Click here for a map of the Protected Areas
by Ian Lordon
Over the years, usually in response to logging pressure, the Council of the Haida Nation has identified certain areas of Haida Gwaii which are of particular cultural significance. These places have come to be known as Haida Protected Areas and for the most part have been left alone to meet the continuing cultural and societal needs of Haida people.
The Protected Areas account for roughly 250,000 hectares of land on Haida Gwaii, of which 51,000 hectares is what the Ministry of Forests refers to as operable timber. The trees in the Protected Areas could provide ten years of work for the local logging industry at the current rate of cut. But for the Haida, most of these areas are valued for their spiritual, cultural, and environmental values.
None of the Protected Areas have been granted formal recognition by the BC or federal governments except for Duu Guusd a 150,000 hectare section of northwest Graham Island which was rendered ineligible for timber harvesting thanks to a temporary cabinet order issued by the BC government and due to expire this year.
While Duu Guusd is spared for now, many of the remaining thirteen Protected Areas are subject to intense development pressure as logging companies struggle to find enough wood to meet their cut quotas. Recently, the Ministry of Forests has shown signs it is less inclined to avoid issuing cutting permits in the areas than it was in the past.
Last year the Ministry approved forest development plans with cutblocks in the second largest protected area the Tlell River watershed, as well as the last undeveloped watershed in Skidegate Inlet Government Creek.
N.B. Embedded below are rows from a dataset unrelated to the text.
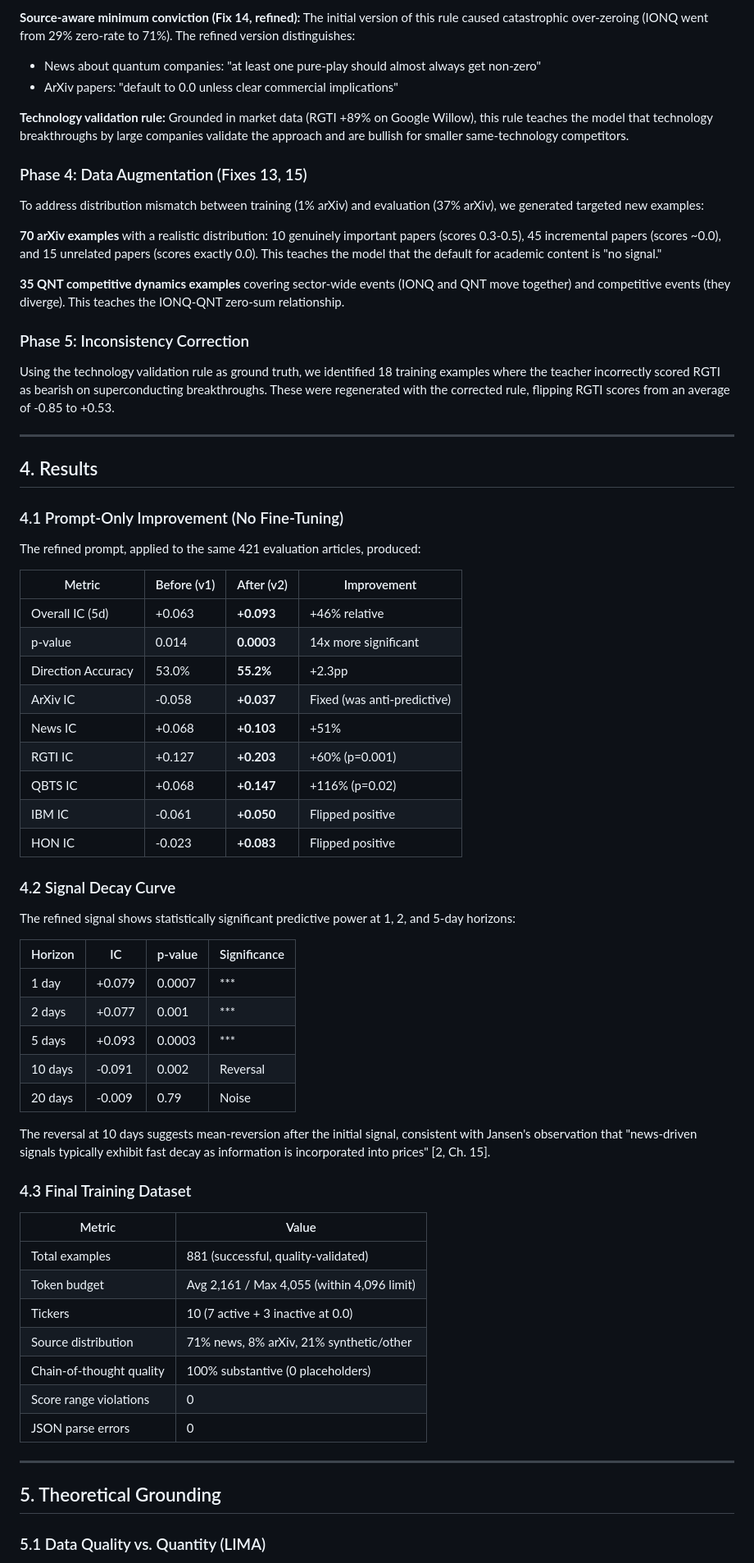
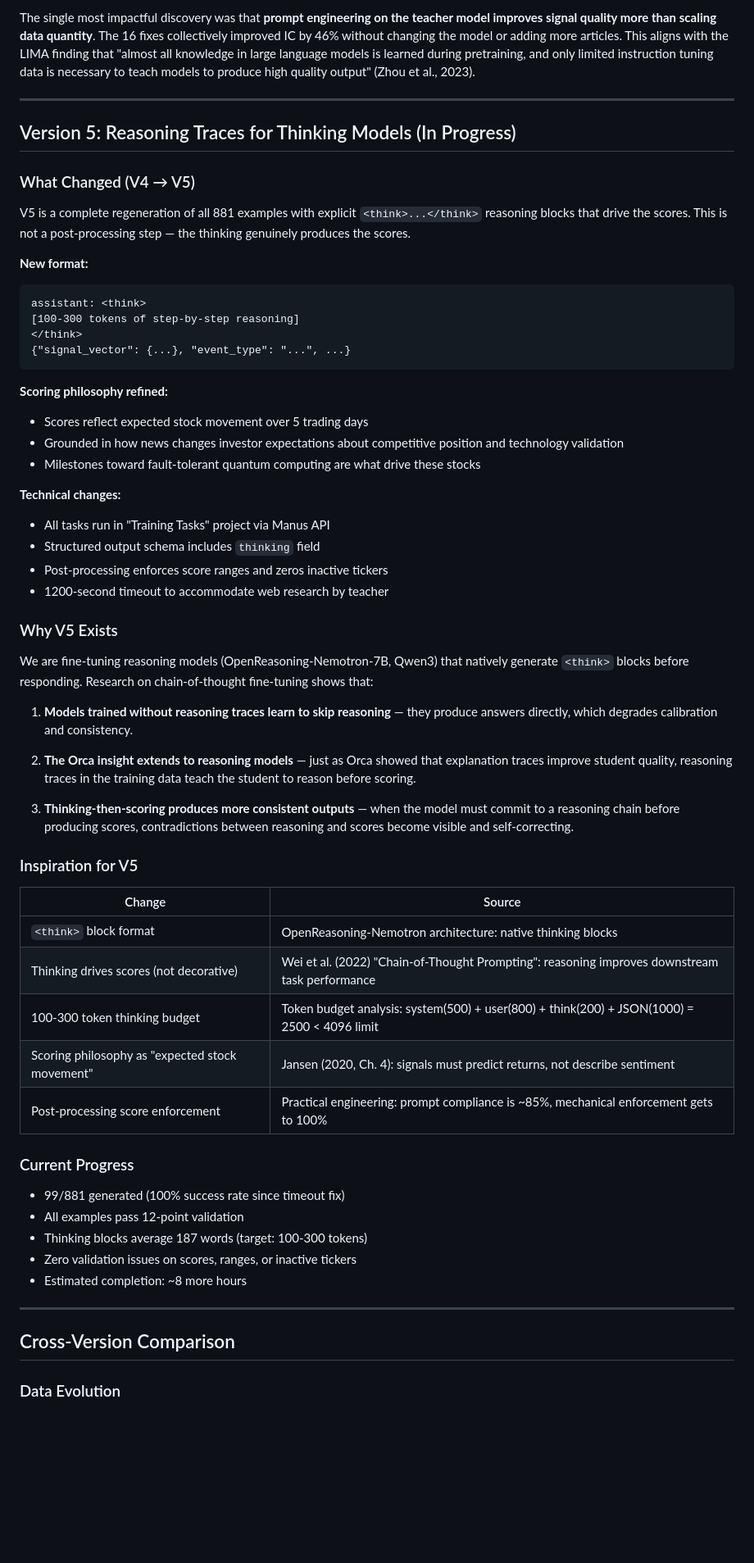
Before and after one commit to basilwong/alpha-signal-analysis, a Markdown page: docs/training_data_improvement_report.md, the part around one of its changes. Shown at 82% size. GitHub-like rendering; blank space fills up the shorter version.

Commit message:
Rewrite training data report: version-by-version narrative (V3→V4→V5)

````diff
--- a/docs/training_data_improvement_report.md
+++ b/docs/training_data_improvement_report.md
@@ -105,71 +123,64 @@ The most impactful improvements came from refining the teacher's instructions:
 
-**Source-aware minimum conviction (Fix 14, refined):** The initial version of this rule caused catastrophic over-zeroing (IONQ went from 29% zero-rate to 71%). The refined version distinguishes:
-- News about quantum companies: "at least one pure-play should almost always get non-zero"
-- ArXiv papers: "default to 0.0 unless clear commercial implications"
-
-**Technology validation rule:** Grounded in market data (RGTI +89% on Google Willow), this rule teaches the model that technology breakthroughs by large companies validate the approach and are bullish for smaller same-technology competitors.
-
-### Phase 4: Data Augmentation (Fixes 13, 15)
-
-To address distribution mismatch between training (1% arXiv) and evaluation (37% arXiv), we generated targeted new examples:
-
-**70 arXiv examples** with a realistic distribution: 10 genuinely important papers (scores 0.3-0.5), 45 incremental papers (scores ~0.0), and 15 unrelated papers (scores exactly 0.0). This teaches the model that the default for academic content is "no signal."
-
-**35 QNT competitive dynamics examples** covering sector-wide events (IONQ and QNT move together) and competitive events (they diverge). This teaches the IONQ-QNT zero-sum relationship.
-
-### Phase 5: Inconsistency Correction
-
-Using the technology validation rule as ground truth, we identified 18 training examples where the teacher incorrectly scored RGTI as bearish on superconducting breakthroughs. These were regenerated with the corrected rule, flipping RGTI scores from an average of -0.85 to +0.53.
+The single most impactful discovery was that **prompt engineering on the teacher model improves signal quality more than scaling data quantity**. The 16 fixes collectively improved IC by 46% without changing the model or adding more articles. This aligns with the LIMA finding that "almost all knowledge in large language models is learned during pretraining, and only limited instruction tuning data is necessary to teach models to produce high quality output" (Zhou et al., 2023).
 
 ---
 
-## 4. Results
+## Version 5: Reasoning Traces for Thinking Models (In Progress)
 
-### 4.1 Prompt-Only Improvement (No Fine-Tuning)
+### What Changed (V4 → V5)
 
-The refined prompt, applied to the same 421 evaluation articles, produced:
+V5 is a complete regeneration of all 881 examples with explicit `<think>...</think>` reasoning blocks that drive the scores. This is not a post-processing step — the thinking genuinely produces the scores.
 
-| Metric | Before (v1) | After (v2) | Improvement |
-|--------|-------------|------------|-------------|
-| Overall IC (5d) | +0.063 | **+0.093** | +46% relative |
-| p-value | 0.014 | **0.0003** | 14x more significant |
-| Direction Accuracy | 53.0% | **55.2%** | +2.3pp |
-| ArXiv IC | -0.058 | **+0.037** | Fixed (was anti-predictive) |
-| News IC | +0.068 | **+0.103** | +51% |
-| RGTI IC | +0.127 | **+0.203** | +60% (p=0.001) |
-| QBTS IC | +0.068 | **+0.147** | +116% (p=0.02) |
-| IBM IC | -0.061 | **+0.050** | Flipped positive |
-| HON IC | -0.023 | **+0.083** | Flipped positive |
+**New format:**
+```
+assistant: <think>
+[100-300 tokens of step-by-step reasoning]
+</think>
+{"signal_vector": {...}, "event_type": "...", ...}
+```
 
-### 4.2 Signal Decay Curve
+**Scoring philosophy refined:**
+- Scores reflect expected stock movement over 5 trading days
+- Grounded in how news changes investor expectations about competitive position and technology validation
+- Milestones toward fault-tolerant quantum computing are what drive these stocks
 
-The refined signal shows statistically significant predictive power at 1, 2, and 5-day horizons:
+**Technical changes:**
+- All tasks run in "Training Tasks" project via Manus API
+- Structured output schema includes `thinking` field
+- Post-processing enforces score ranges and zeros inactive tickers
+- 1200-second timeout to accommodate web research by teacher
 
-| Horizon | IC | p-value | Significance |
-|---------|-----|---------|-------------|
-| 1 day | +0.079 | 0.0007 | *** |
-| 2 days | +0.077 | 0.001 | *** |
-| 5 days | +0.093 | 0.0003 | *** |
-| 10 days | -0.091 | 0.002 | Reversal |
-| 20 days | -0.009 | 0.79 | Noise |
+### Why V5 Exists
 
-The reversal at 10 days suggests mean-reversion after the initial signal, consistent with Jansen's observation that "news-driven signals typically exhibit fast decay as information is incorporated into prices" [2, Ch. 15].
+We are fine-tuning reasoning models (OpenReasoning-Nemotron-7B, Qwen3) that natively generate `<think>` blocks before responding. Research on chain-of-thought fine-tuning shows that:
 
-### 4.3 Final Training Dataset
+1. **Models trained without reasoning traces learn to skip reasoning** — they produce answers directly, which degrades calibration and consistency.
 
-| Metric | Value |
-|--------|-------|
-| Total examples | 881 (successful, quality-validated) |
-| Token budget | Avg 2,161 / Max 4,055 (within 4,096 limit) |
-| Tickers | 10 (7 active + 3 inactive at 0.0) |
-| Source distribution | 71% news, 8% arXiv, 21% synthetic/other |
-| Chain-of-thought quality | 100% substantive (0 placeholders) |
-| Score range violations | 0 |
-| JSON parse errors | 0 |
+2. **The Orca insight extends to reasoning models** — just as Orca showed that explanation traces improve student quality, reasoning traces in the training data teach the student to reason before scoring.
+
+3. **Thinking-then-scoring produces more consistent outputs** — when the model must commit to a reasoning chain before producing scores, contradictions between reasoning and scores become visible and self-correcting.
+
+### Inspiration for V5
+
+| Change | Source |
+|--------|--------|
+| `<think>` block format | OpenReasoning-Nemotron architecture: native thinking blocks |
+| Thinking drives scores (not decorative) | Wei et al. (2022) "Chain-of-Thought Prompting": reasoning improves downstream task performance |
+| 100-300 token thinking budget | Token budget analysis: system(500) + user(800) + think(200) + JSON(1000) = 2500 < 4096 limit |
+| Scoring philosophy as "expected stock movement" | Jansen (2020, Ch. 4): signals must predict returns, not describe sentiment |
+| Post-processing score enforcement | Practical engineering: prompt compliance is ~85%, mechanical enforcement gets to 100% |
+
+### Current Progress
+
+- 99/881 generated (100% success rate since timeout fix)
+- All examples pass 12-point validation
+- Thinking blocks average 187 words (target: 100-300 tokens)
+- Zero validation issues on scores, ranges, or inactive tickers
+- Estimated completion: ~8 more hours
 
 ---
 
-## 5. Theoretical Grounding
+## Cross-Version Comparison
 
-### 5.1 Data Quality vs. Quantity (LIMA)
+### Data Evolution
 
````
Also changed, not shown: other parts of docs/training_data_improvement_report.md (+161 -127 lines).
Both watersheds were supposed to be subject to a public planning process with community representation prior to development, but for the time being at least, the Ministry is not pursuing this former commitment.
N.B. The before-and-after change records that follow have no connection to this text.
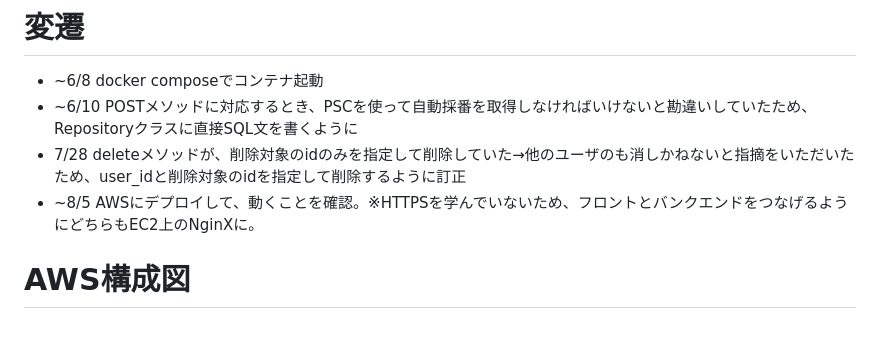
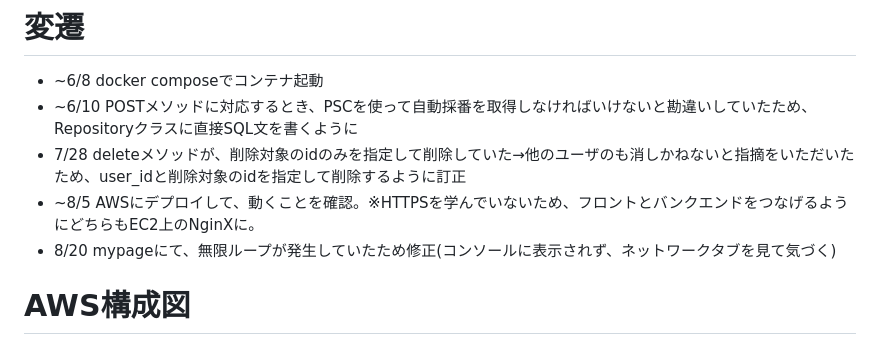
Before and after one commit to ksky20/calorie_management, a Markdown page: README.md, the part around the change. Drawn GitHub-style.

```diff
--- a/README.md
+++ b/README.md
@@ -40,6 +40,8 @@
   deleteメソッドが、削除対象のidのみを指定して削除していた→他のユーザのも消しかねないと指摘をいただいたため、user_idと削除対象のidを指定して削除するように訂正
 - ~8/5
   AWSにデプロイして、動くことを確認。※HTTPSを学んでいないため、フロントとバンクエンドをつなげるようにどちらもEC2上のNginXに。
+- 8/20
+  mypageにて、無限ループが発生していたため修正(コンソールに表示されず、ネットワークタブを見て気づく)
 
 # AWS構成図
 <img width="667" height="457" alt="260805_aws_portfolio_cm_test drawio" src="https://github.com/user-attachments/assets/2f17c5ea-02ac-41c3-acfa-8a4ef69eaccc" />
```
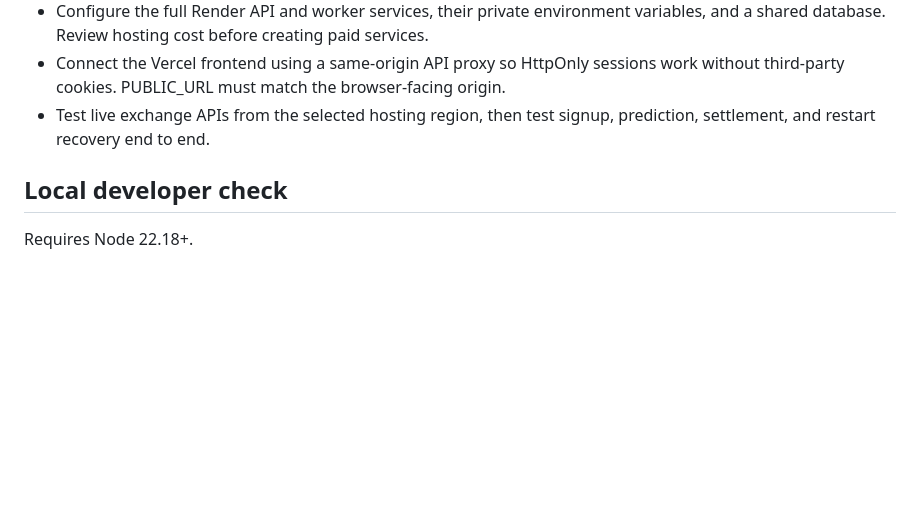
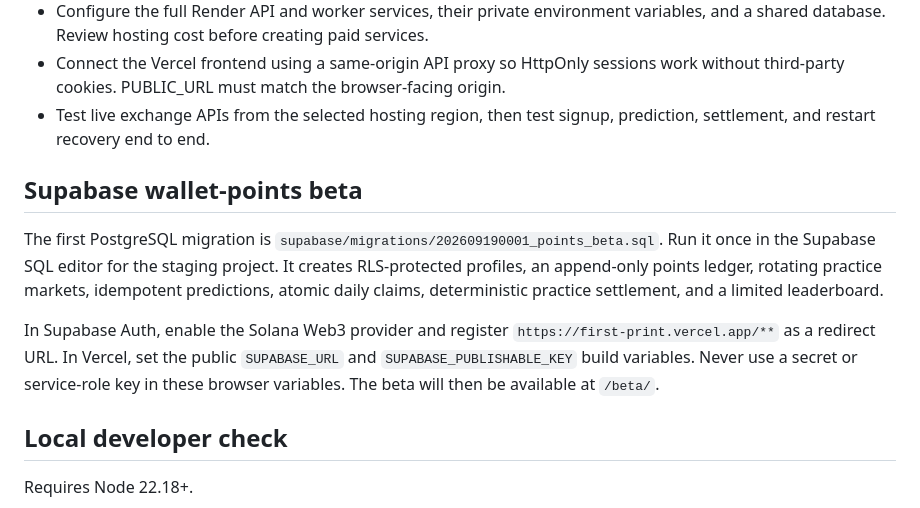
Before and after one commit to alexmetav/FirstPrint, a Markdown page: BACKEND-SETUP.md, the part around the change. Drawn GitHub-style; blank space fills up the shorter version.

Commit message:
Document the Supabase wallet-points beta

```diff
--- a/BACKEND-SETUP.md
+++ b/BACKEND-SETUP.md
@@ -20,6 +20,12 @@ The public website is built from `site/`. A separate prediction interface is cop
 - Configure the full Render API and worker services, their private environment variables, and a shared database. Review hosting cost before creating paid services.
 - Connect the Vercel frontend using a same-origin API proxy so HttpOnly sessions work without third-party cookies. PUBLIC_URL must match the browser-facing origin.
 - Test live exchange APIs from the selected hosting region, then test signup, prediction, settlement, and restart recovery end to end.
+
+## Supabase wallet-points beta
+
+The first PostgreSQL migration is `supabase/migrations/202609190001_points_beta.sql`. Run it once in the Supabase SQL editor for the staging project. It creates RLS-protected profiles, an append-only points ledger, rotating practice markets, idempotent predictions, atomic daily claims, deterministic practice settlement, and a limited leaderboard.
+
+In Supabase Auth, enable the Solana Web3 provider and register `https://first-print.vercel.app/**` as a redirect URL. In Vercel, set the public `SUPABASE_URL` and `SUPABASE_PUBLISHABLE_KEY` build variables. Never use a secret or service-role key in these browser variables. The beta will then be available at `/beta/`.
 
 ## Local developer check
 
```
Grey Bay/Cumshewa Inlet, Kootenay Inlet, and Security Inlet are three more Protected Areas facing immediate development pressure, while the final eight areas the Yakoun Lake watershed, Yakoun River Corridor, Naden Harbour/Masset Inlet, Kumdis Slough, Kitgoro/Niisii, Kaisun Village, Kano, and Carew Bay are being left alone for now.
SpruceRoots Magazine - April 2002